▸ **About this exercise**
Take each line from the entries that holds "material" and copy it out.

==== Dataset records

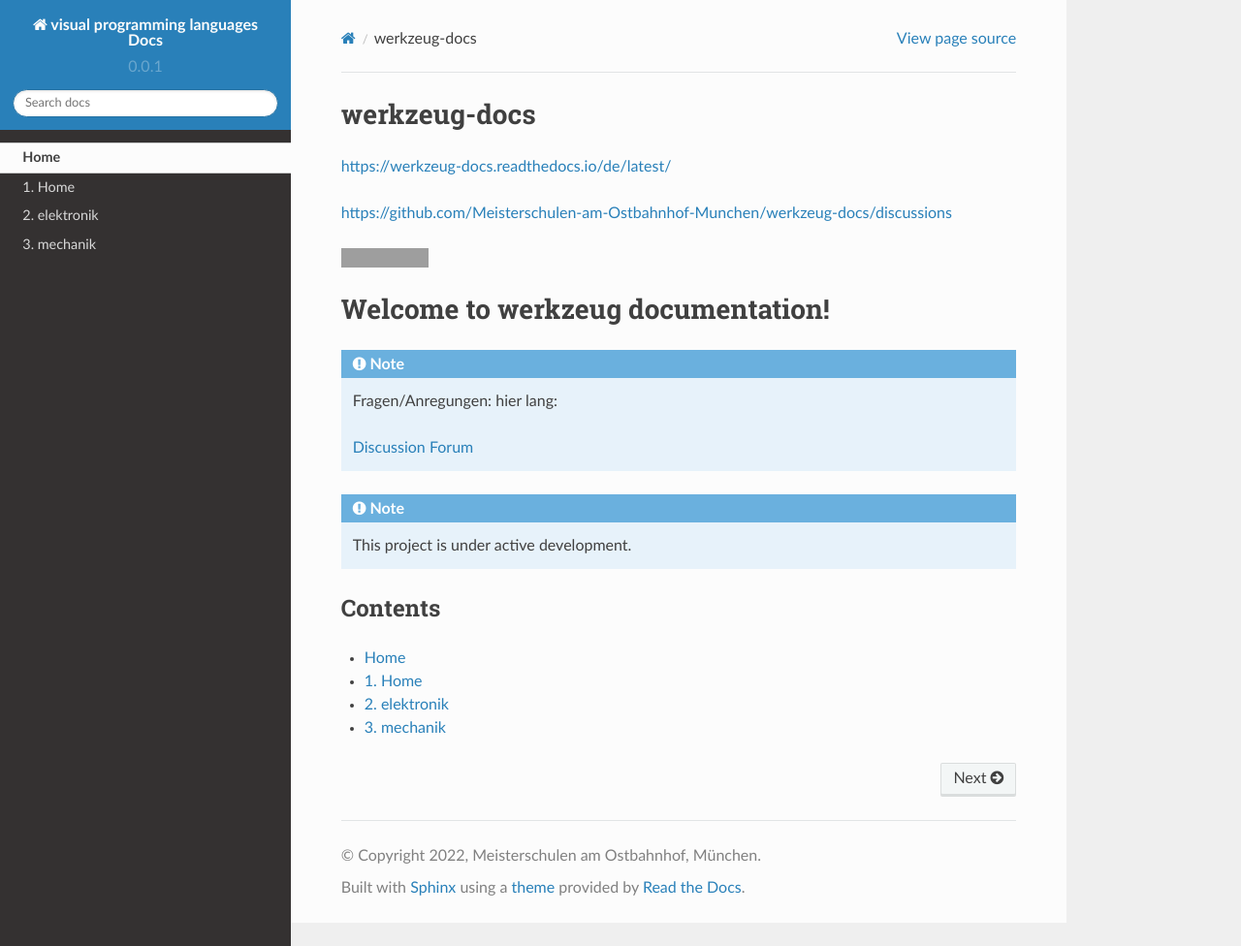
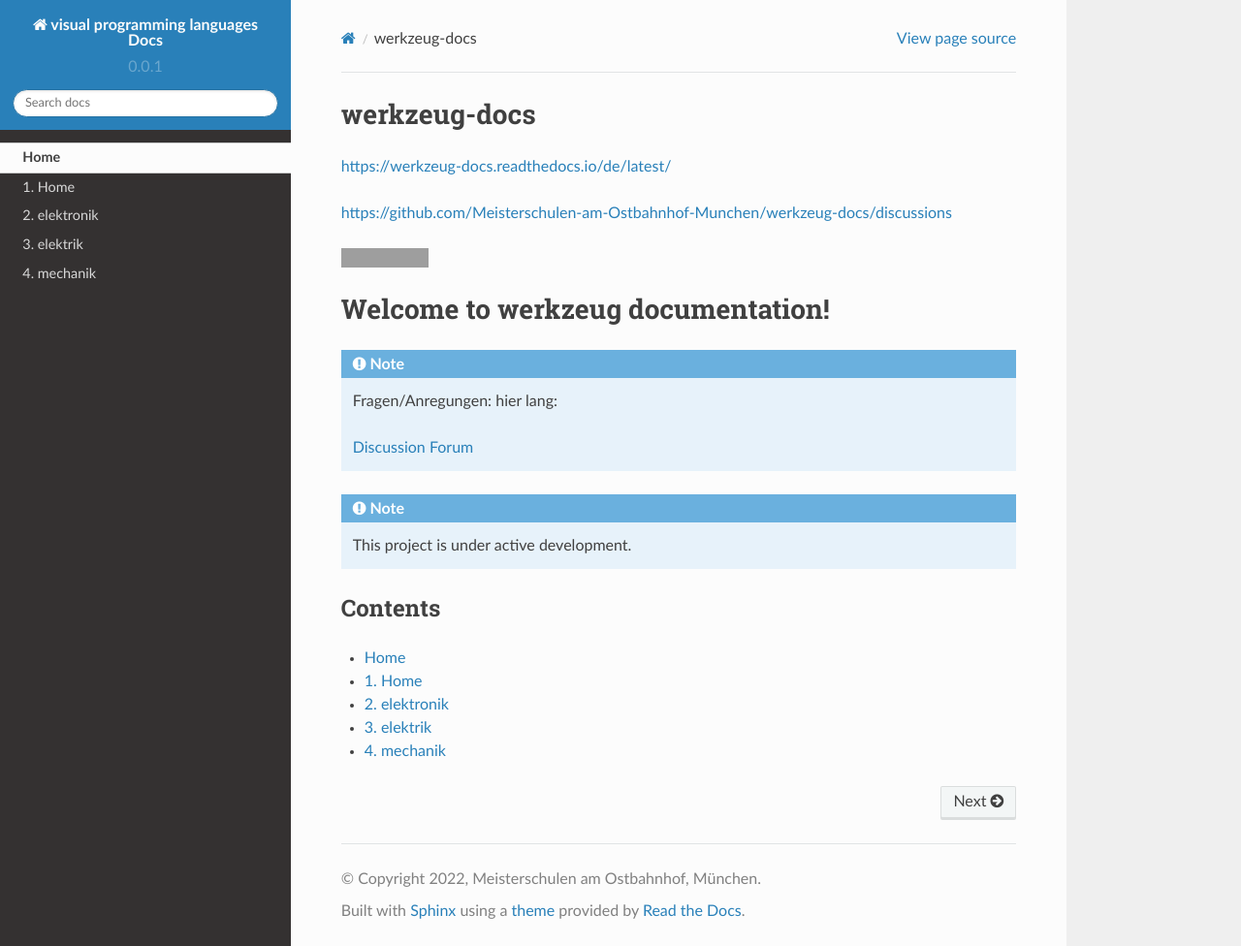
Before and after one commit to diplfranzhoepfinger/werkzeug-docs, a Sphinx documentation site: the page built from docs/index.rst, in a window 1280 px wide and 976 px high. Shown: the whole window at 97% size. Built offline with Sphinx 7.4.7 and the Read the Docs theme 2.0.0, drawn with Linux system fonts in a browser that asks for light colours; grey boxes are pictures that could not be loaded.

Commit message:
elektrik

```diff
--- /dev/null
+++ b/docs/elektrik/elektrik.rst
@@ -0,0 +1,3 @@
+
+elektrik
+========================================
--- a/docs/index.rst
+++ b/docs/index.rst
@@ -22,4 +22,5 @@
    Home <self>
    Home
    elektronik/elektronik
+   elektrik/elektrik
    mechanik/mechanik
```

========
==== Dataset records

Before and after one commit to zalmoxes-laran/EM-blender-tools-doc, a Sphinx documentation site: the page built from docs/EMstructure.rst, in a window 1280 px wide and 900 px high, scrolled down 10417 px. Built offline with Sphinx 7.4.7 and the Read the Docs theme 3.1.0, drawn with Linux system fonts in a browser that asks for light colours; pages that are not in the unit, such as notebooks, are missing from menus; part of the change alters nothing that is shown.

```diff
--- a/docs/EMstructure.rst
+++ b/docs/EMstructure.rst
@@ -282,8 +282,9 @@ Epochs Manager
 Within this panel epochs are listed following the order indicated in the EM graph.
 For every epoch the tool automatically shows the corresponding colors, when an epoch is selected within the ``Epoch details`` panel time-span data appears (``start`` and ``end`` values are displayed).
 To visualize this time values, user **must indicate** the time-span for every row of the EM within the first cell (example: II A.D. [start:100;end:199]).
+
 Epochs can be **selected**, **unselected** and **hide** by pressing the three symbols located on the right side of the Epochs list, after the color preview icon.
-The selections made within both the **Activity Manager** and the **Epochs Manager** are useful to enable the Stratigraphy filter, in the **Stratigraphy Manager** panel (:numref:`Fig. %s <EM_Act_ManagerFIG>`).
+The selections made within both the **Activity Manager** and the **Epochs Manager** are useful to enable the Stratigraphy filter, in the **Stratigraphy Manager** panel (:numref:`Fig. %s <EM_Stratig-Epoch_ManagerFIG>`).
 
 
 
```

========
==== Dataset records

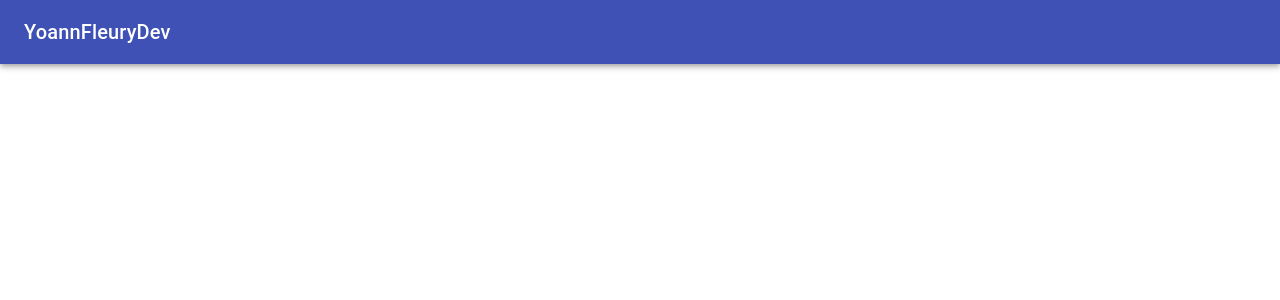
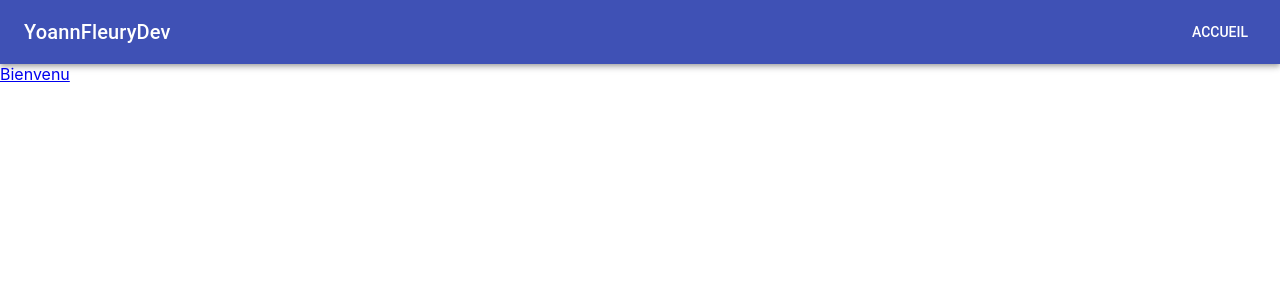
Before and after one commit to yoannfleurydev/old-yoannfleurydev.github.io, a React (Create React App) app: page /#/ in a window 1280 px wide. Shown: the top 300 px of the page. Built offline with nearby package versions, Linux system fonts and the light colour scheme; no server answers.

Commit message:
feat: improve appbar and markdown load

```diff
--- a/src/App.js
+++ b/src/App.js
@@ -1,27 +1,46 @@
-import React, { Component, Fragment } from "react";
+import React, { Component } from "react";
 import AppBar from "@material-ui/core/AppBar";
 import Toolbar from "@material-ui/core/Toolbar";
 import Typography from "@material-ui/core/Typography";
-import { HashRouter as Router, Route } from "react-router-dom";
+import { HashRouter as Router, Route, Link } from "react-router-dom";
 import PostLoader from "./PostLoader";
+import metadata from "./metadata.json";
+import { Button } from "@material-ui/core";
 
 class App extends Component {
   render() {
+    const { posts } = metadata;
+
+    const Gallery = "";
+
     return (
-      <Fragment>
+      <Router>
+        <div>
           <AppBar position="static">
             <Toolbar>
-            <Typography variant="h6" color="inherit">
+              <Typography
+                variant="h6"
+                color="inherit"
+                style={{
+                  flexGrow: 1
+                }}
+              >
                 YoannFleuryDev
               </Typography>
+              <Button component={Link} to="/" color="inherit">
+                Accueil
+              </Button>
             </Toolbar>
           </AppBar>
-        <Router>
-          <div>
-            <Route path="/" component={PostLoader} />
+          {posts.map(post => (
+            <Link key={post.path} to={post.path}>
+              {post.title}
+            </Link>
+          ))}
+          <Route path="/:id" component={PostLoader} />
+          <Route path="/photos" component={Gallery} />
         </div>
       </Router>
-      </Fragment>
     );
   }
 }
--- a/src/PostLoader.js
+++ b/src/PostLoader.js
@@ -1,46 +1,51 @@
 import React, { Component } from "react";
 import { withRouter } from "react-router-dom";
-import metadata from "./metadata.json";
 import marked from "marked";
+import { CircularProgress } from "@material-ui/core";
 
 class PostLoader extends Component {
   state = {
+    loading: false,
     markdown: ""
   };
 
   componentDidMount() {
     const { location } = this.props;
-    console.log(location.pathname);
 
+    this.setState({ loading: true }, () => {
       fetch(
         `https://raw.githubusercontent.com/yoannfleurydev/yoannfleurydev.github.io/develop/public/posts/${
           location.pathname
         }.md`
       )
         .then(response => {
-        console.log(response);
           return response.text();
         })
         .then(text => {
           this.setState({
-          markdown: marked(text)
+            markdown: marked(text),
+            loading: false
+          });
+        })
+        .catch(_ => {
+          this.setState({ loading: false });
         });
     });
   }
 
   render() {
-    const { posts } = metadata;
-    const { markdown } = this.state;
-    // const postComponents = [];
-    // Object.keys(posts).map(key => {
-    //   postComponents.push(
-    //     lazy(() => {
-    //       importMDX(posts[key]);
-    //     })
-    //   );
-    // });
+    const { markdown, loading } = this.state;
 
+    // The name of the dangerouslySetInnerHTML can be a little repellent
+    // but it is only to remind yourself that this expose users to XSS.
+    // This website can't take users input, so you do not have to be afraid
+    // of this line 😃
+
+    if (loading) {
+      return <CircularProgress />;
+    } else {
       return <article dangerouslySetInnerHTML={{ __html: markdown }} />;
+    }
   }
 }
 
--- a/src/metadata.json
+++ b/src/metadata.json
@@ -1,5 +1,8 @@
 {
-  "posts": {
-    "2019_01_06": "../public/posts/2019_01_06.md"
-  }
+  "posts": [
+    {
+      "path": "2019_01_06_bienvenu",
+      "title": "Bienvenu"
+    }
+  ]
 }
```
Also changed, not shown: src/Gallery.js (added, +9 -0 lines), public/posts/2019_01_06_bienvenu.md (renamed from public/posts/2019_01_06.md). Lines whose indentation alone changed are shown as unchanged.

========

▸ **Answer to the exercise**
 import AppBar from "@material-ui/core/AppBar";
 import Toolbar from "@material-ui/core/Toolbar";
 import Typography from "@material-ui/core/Typography";
+import { Button } from "@material-ui/core";
+import { CircularProgress } from "@material-ui/core";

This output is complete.